Step 1: Have knowledge of the student’s disability and possible achievements.
Parents remarked that professionals often have insufficient knowledge of the child’s diagnosis. One parent stated, “I would say that it is lacking unless they have a family member, a loved one, or a friend; they volunteered in camps, and then they came into the educational system.”
Parents were usually the ones responsible to impart pertinent information to professionals. Staff should receive professional development training about the specific characteristics — and the possible academic achievements — of their unique students with significant disabilities. School professionals can also become involved in local community activities that relate to their student’s disability and support their accomplishments.
Step 2: Communicate messages between school staff and parents regularly in a positive, understandable, and respectful manner.
One parent mentioned that she was often reminded by educators of her child’s “low” IQ and that the educators frequently expressed limitations regarding academic capabilities with a statement such as “your child has plateaued.” Effective communication implies both understanding and supportive behaviors that enhance communication, such as actively listening in a nonjudgmental manner — and responding positively and frequently to parental concerns.
Step 3: Encourage a strong commitment to child and family.
One factor that contributes to parents’ perceptions of lack of commitment is discrepant views of their children — or children’s needs. Parents remarked that some school professionals would often describe their child from a “deficit perspective.” Professionals should affirm and reaffirm the strengths of the child. To maintain constructive collaboration and decrease conflict, both parents and practitioners should attempt to narrow the gap between their views regarding the student’s needs.
Step 4: Acknowledge parental prerogatives.
Although parents of children with disabilities and school professionals have mutual responsibilities and partnerships in the shared decision-making required to plan and provide appropriate special education services, they are also the senior partners whose actions influence their children’s academic development. When parents’ knowledge and preferences are not regarded — as well as stereotypical and biased responses to parental concerns are demonstrated — oftentimes conflict between home and school can occur.
Step 5: Engage in equality and shared decision-making with parents.
One parent said, “Well, they claim that I am an equal member of the team. Sometimes I don’t feel that way, but most of the time I may not feel that—if they all make a decision, and I wasn’t really part of that process.” Professionals should solicit parental input, and ensure that shared decision-making is enforced.
The onus is on the school professionals to create an educational community that fosters optimal parent and school collaboration and communication, and provides quality instruction for student success. When professionals take the necessary steps to reflect critically on professional practices — and endeavor to facilitate successful partnerships, they can be more effective educators and caring empathetic supporters who positively improve the lives of students with significant disabilities, and help these families who serve as lifelong advocates.
Judith Harding, EdD, recently conducted a doctoral study with parents of child significant disabilities.
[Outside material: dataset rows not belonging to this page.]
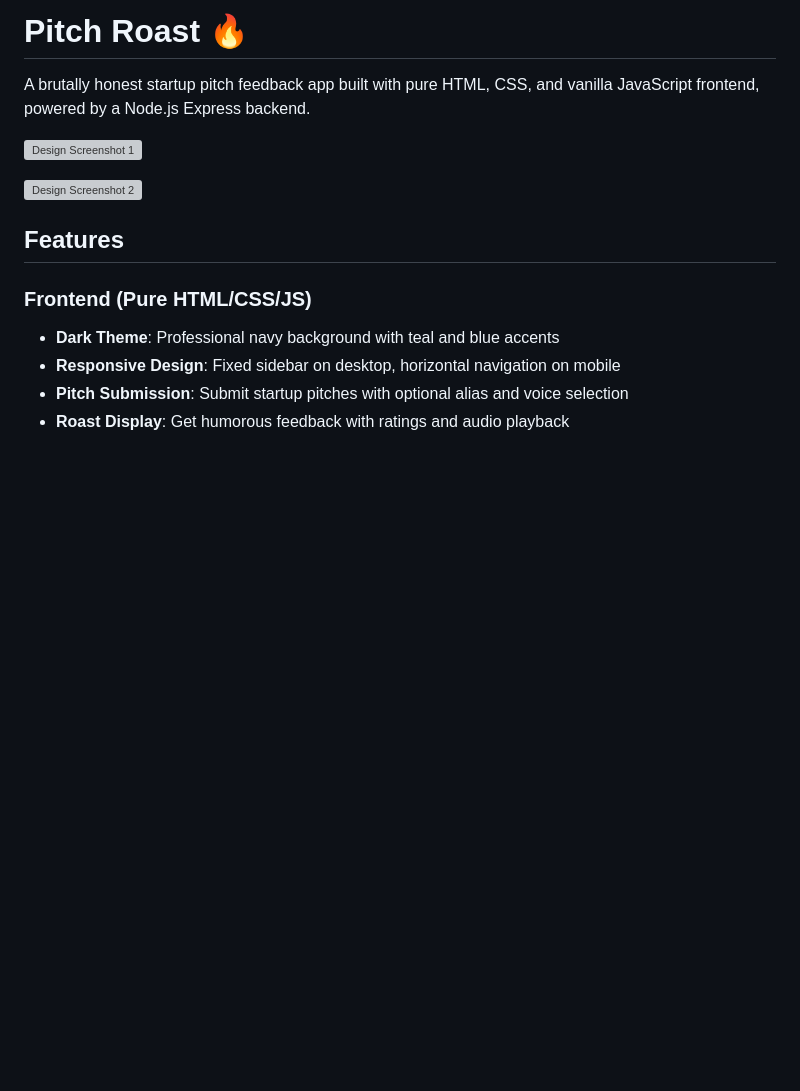
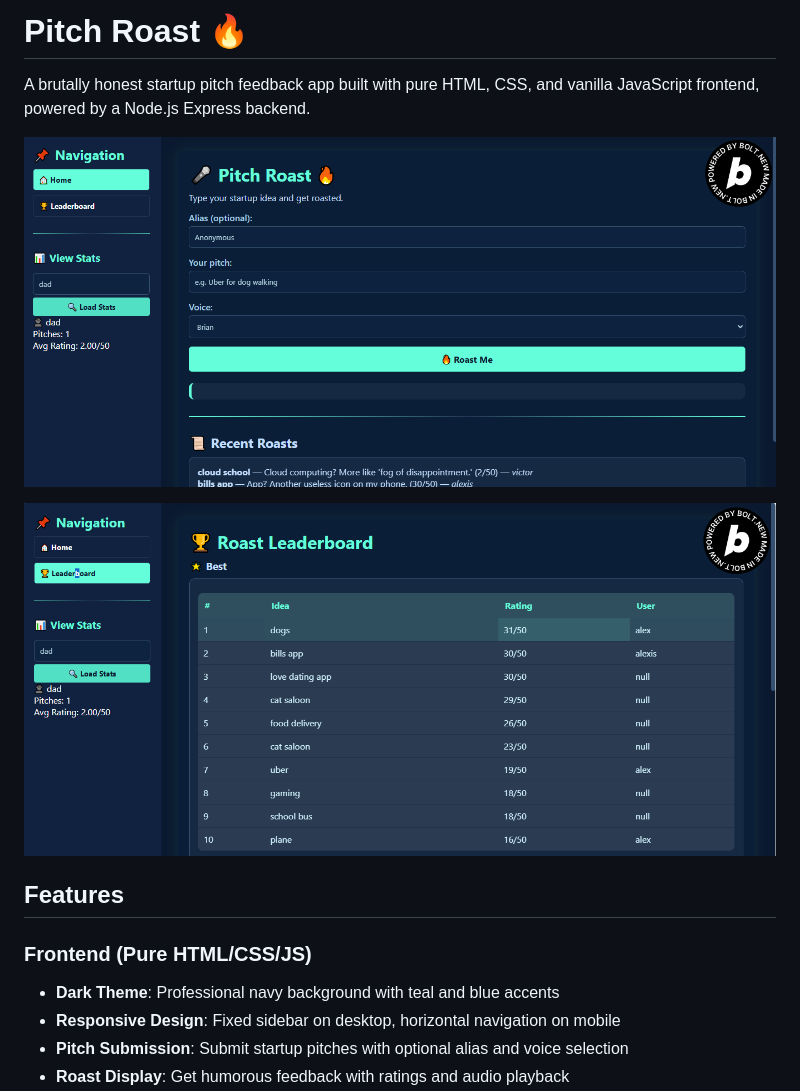
Before and after one commit to vaillantm/pitchroast, a Markdown page: README.md, the part around the change. GitHub-like rendering; blank space fills up the shorter version; grey boxes are pictures that could not be loaded.

```diff
--- a/README.md
+++ b/README.md
@@ -2,9 +2,9 @@
 
 A brutally honest startup pitch feedback app built with pure HTML, CSS, and vanilla JavaScript frontend, powered by a Node.js Express backend.
 
-![Design Screenshot 1](images/a1.png "Pitch Roast Design Screenshot 1")
+![Design Screenshot 1](images/a1.PNG "Pitch Roast Design Screenshot 1")
 
-![Design Screenshot 2](images/a2.png "Pitch Roast Design Screenshot 2")
+![Design Screenshot 2](images/a2.PNG "Pitch Roast Design Screenshot 2")
 
 ## Features
 
```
She has served families and students with special needs as an educator for more than three decades, nationally and internationally, and is an advocate for families of children with Down syndrome. Presently, she is an online instructor for graduate students pursuing their degree in special education.